(Dataset extract)
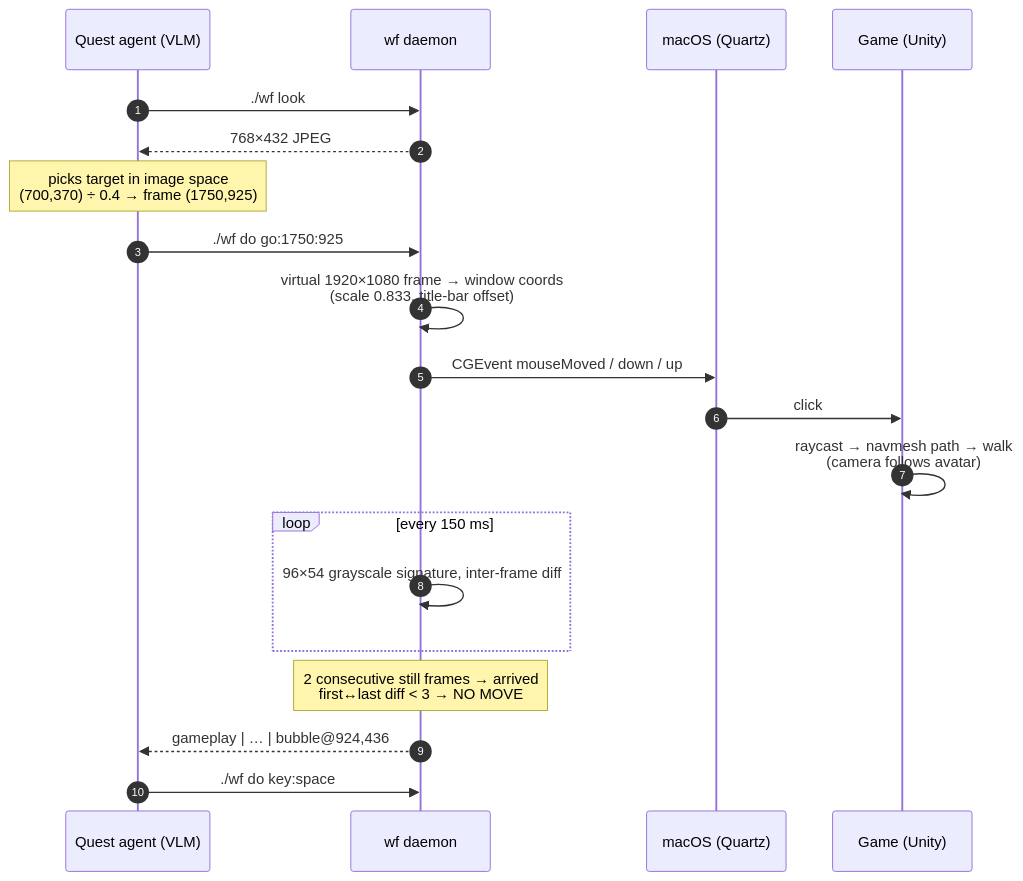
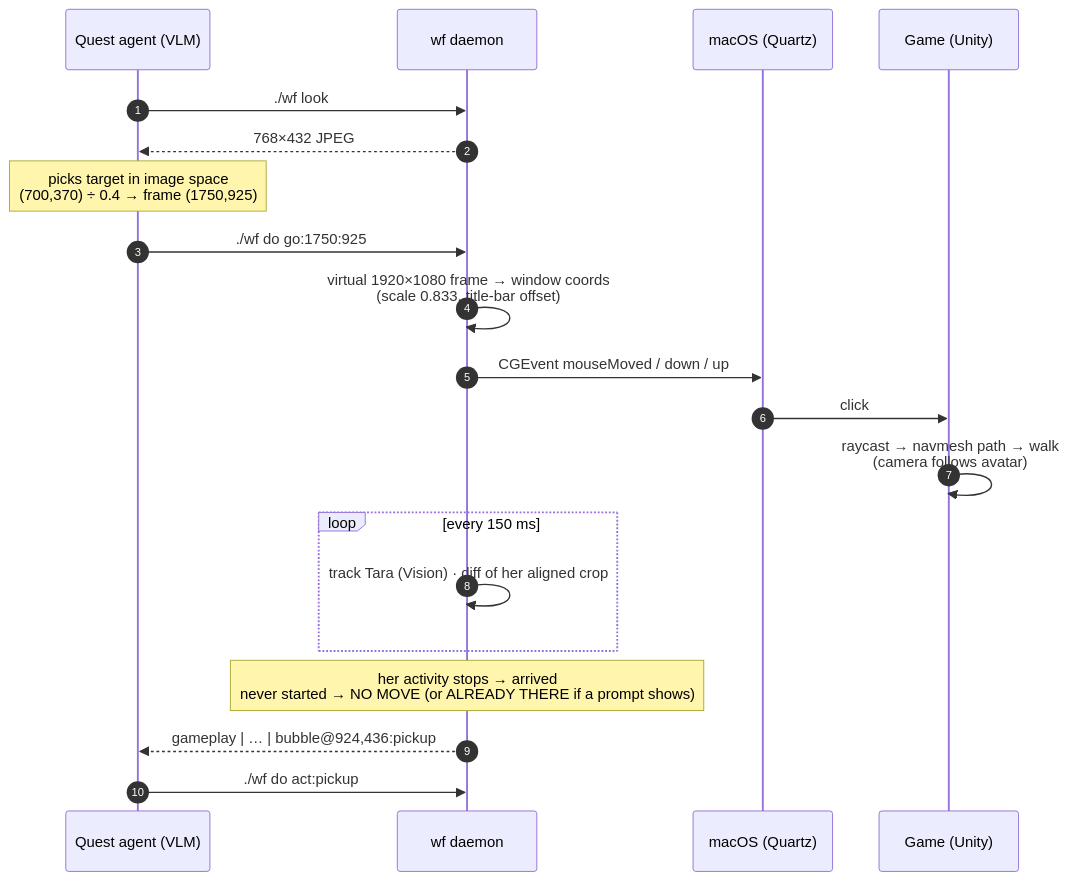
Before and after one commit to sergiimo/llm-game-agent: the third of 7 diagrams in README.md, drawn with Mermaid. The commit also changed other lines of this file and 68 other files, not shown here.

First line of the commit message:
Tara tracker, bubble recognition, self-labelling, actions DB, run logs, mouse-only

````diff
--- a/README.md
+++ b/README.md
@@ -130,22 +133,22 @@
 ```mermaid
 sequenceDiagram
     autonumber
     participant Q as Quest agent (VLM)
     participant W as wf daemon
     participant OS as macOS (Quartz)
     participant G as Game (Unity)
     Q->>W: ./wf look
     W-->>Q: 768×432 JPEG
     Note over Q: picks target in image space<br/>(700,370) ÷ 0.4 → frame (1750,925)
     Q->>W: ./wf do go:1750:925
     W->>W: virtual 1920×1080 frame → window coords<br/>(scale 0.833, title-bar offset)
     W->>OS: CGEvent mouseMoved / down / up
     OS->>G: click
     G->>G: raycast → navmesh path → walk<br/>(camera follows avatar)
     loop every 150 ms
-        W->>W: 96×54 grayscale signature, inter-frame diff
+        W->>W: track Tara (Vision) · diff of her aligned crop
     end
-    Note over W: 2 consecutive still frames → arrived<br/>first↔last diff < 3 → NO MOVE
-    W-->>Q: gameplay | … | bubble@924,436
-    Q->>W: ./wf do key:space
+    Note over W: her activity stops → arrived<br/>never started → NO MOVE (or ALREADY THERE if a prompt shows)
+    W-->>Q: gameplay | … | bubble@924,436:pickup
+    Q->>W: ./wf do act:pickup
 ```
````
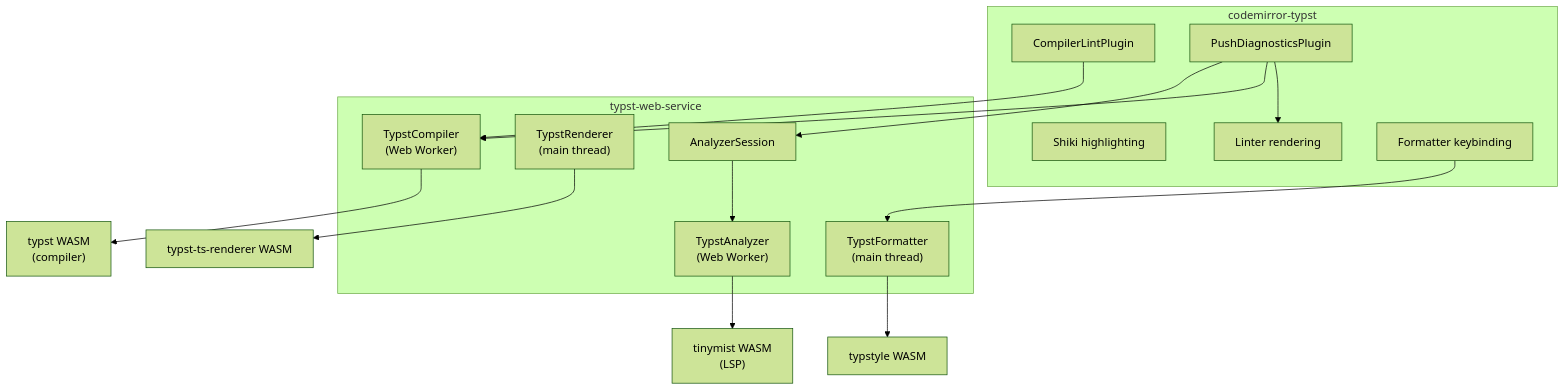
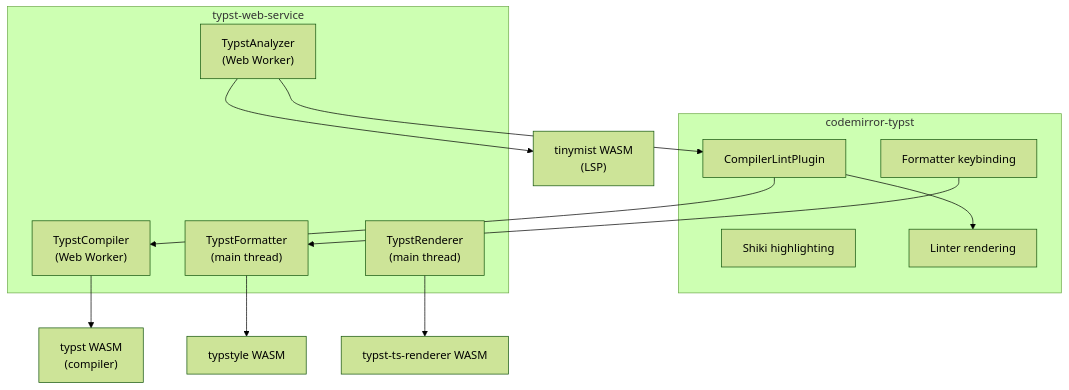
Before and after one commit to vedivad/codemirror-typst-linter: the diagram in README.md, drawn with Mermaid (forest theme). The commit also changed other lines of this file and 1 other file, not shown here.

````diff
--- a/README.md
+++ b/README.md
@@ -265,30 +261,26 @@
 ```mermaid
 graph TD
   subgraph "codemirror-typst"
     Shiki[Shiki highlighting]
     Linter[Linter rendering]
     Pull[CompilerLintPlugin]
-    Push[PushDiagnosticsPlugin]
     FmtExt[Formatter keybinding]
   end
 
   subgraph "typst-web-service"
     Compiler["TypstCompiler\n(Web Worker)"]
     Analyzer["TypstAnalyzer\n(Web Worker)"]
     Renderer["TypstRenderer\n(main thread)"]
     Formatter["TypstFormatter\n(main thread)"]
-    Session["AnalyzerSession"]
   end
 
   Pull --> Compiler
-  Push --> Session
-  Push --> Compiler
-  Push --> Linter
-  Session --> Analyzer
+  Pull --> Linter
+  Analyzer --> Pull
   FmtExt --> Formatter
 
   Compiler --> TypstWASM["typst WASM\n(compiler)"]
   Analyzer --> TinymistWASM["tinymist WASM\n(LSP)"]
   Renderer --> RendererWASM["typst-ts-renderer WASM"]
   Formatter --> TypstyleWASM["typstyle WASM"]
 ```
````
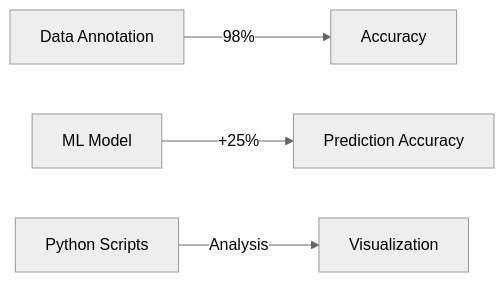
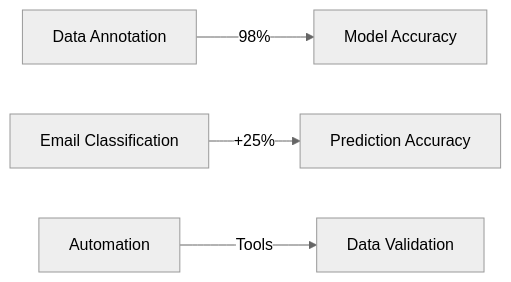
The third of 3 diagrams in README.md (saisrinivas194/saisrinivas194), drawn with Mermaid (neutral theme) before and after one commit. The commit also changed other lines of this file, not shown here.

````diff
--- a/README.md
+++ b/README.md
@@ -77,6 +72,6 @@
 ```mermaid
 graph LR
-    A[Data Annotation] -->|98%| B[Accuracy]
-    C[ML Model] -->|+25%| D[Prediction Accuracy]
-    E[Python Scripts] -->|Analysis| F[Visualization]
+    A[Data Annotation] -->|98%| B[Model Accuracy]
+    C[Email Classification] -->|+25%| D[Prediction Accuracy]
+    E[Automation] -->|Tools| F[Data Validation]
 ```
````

(Work item) Please set down each line of the listing above word for word, skipping any pictures.

(Task result)
Before and after one commit to sergiimo/llm-game-agent: the third of 7 diagrams in README.md, drawn with Mermaid. The commit also changed other lines of this file and 68 other files, not shown here.

First line of the commit message:
Tara tracker, bubble recognition, self-labelling, actions DB, run logs, mouse-only

````diff
--- a/README.md
+++ b/README.md
@@ -130,22 +133,22 @@
 ```mermaid
 sequenceDiagram
     autonumber
     participant Q as Quest agent (VLM)
     participant W as wf daemon
     participant OS as macOS (Quartz)
     participant G as Game (Unity)
     Q->>W: ./wf look
     W-->>Q: 768×432 JPEG
     Note over Q: picks target in image space<br/>(700,370) ÷ 0.4 → frame (1750,925)
     Q->>W: ./wf do go:1750:925
     W->>W: virtual 1920×1080 frame → window coords<br/>(scale 0.833, title-bar offset)
     W->>OS: CGEvent mouseMoved / down / up
     OS->>G: click
     G->>G: raycast → navmesh path → walk<br/>(camera follows avatar)
     loop every 150 ms
-        W->>W: 96×54 grayscale signature, inter-frame diff
+        W->>W: track Tara (Vision) · diff of her aligned crop
     end
-    Note over W: 2 consecutive still frames → arrived<br/>first↔last diff < 3 → NO MOVE
-    W-->>Q: gameplay | … | bubble@924,436
-    Q->>W: ./wf do key:space
+    Note over W: her activity stops → arrived<br/>never started → NO MOVE (or ALREADY THERE if a prompt shows)
+    W-->>Q: gameplay | … | bubble@924,436:pickup
+    Q->>W: ./wf do act:pickup
 ```
````
Before and after one commit to vedivad/codemirror-typst-linter: the diagram in README.md, drawn with Mermaid (forest theme). The commit also changed other lines of this file and 1 other file, not shown here.

````diff
--- a/README.md
+++ b/README.md
@@ -265,30 +261,26 @@
 ```mermaid
 graph TD
   subgraph "codemirror-typst"
     Shiki[Shiki highlighting]
     Linter[Linter rendering]
     Pull[CompilerLintPlugin]
-    Push[PushDiagnosticsPlugin]
     FmtExt[Formatter keybinding]
   end
 
   subgraph "typst-web-service"
     Compiler["TypstCompiler\n(Web Worker)"]
     Analyzer["TypstAnalyzer\n(Web Worker)"]
     Renderer["TypstRenderer\n(main thread)"]
     Formatter["TypstFormatter\n(main thread)"]
-    Session["AnalyzerSession"]
   end
 
   Pull --> Compiler
-  Push --> Session
-  Push --> Compiler
-  Push --> Linter
-  Session --> Analyzer
+  Pull --> Linter
+  Analyzer --> Pull
   FmtExt --> Formatter
 
   Compiler --> TypstWASM["typst WASM\n(compiler)"]
   Analyzer --> TinymistWASM["tinymist WASM\n(LSP)"]
   Renderer --> RendererWASM["typst-ts-renderer WASM"]
   Formatter --> TypstyleWASM["typstyle WASM"]
 ```
````
The third of 3 diagrams in README.md (saisrinivas194/saisrinivas194), drawn with Mermaid (neutral theme) before and after one commit. The commit also changed other lines of this file, not shown here.

````diff
--- a/README.md
+++ b/README.md
@@ -77,6 +72,6 @@
 ```mermaid
 graph LR
-    A[Data Annotation] -->|98%| B[Accuracy]
-    C[ML Model] -->|+25%| D[Prediction Accuracy]
-    E[Python Scripts] -->|Analysis| F[Visualization]
+    A[Data Annotation] -->|98%| B[Model Accuracy]
+    C[Email Classification] -->|+25%| D[Prediction Accuracy]
+    E[Automation] -->|Tools| F[Data Validation]
 ```
````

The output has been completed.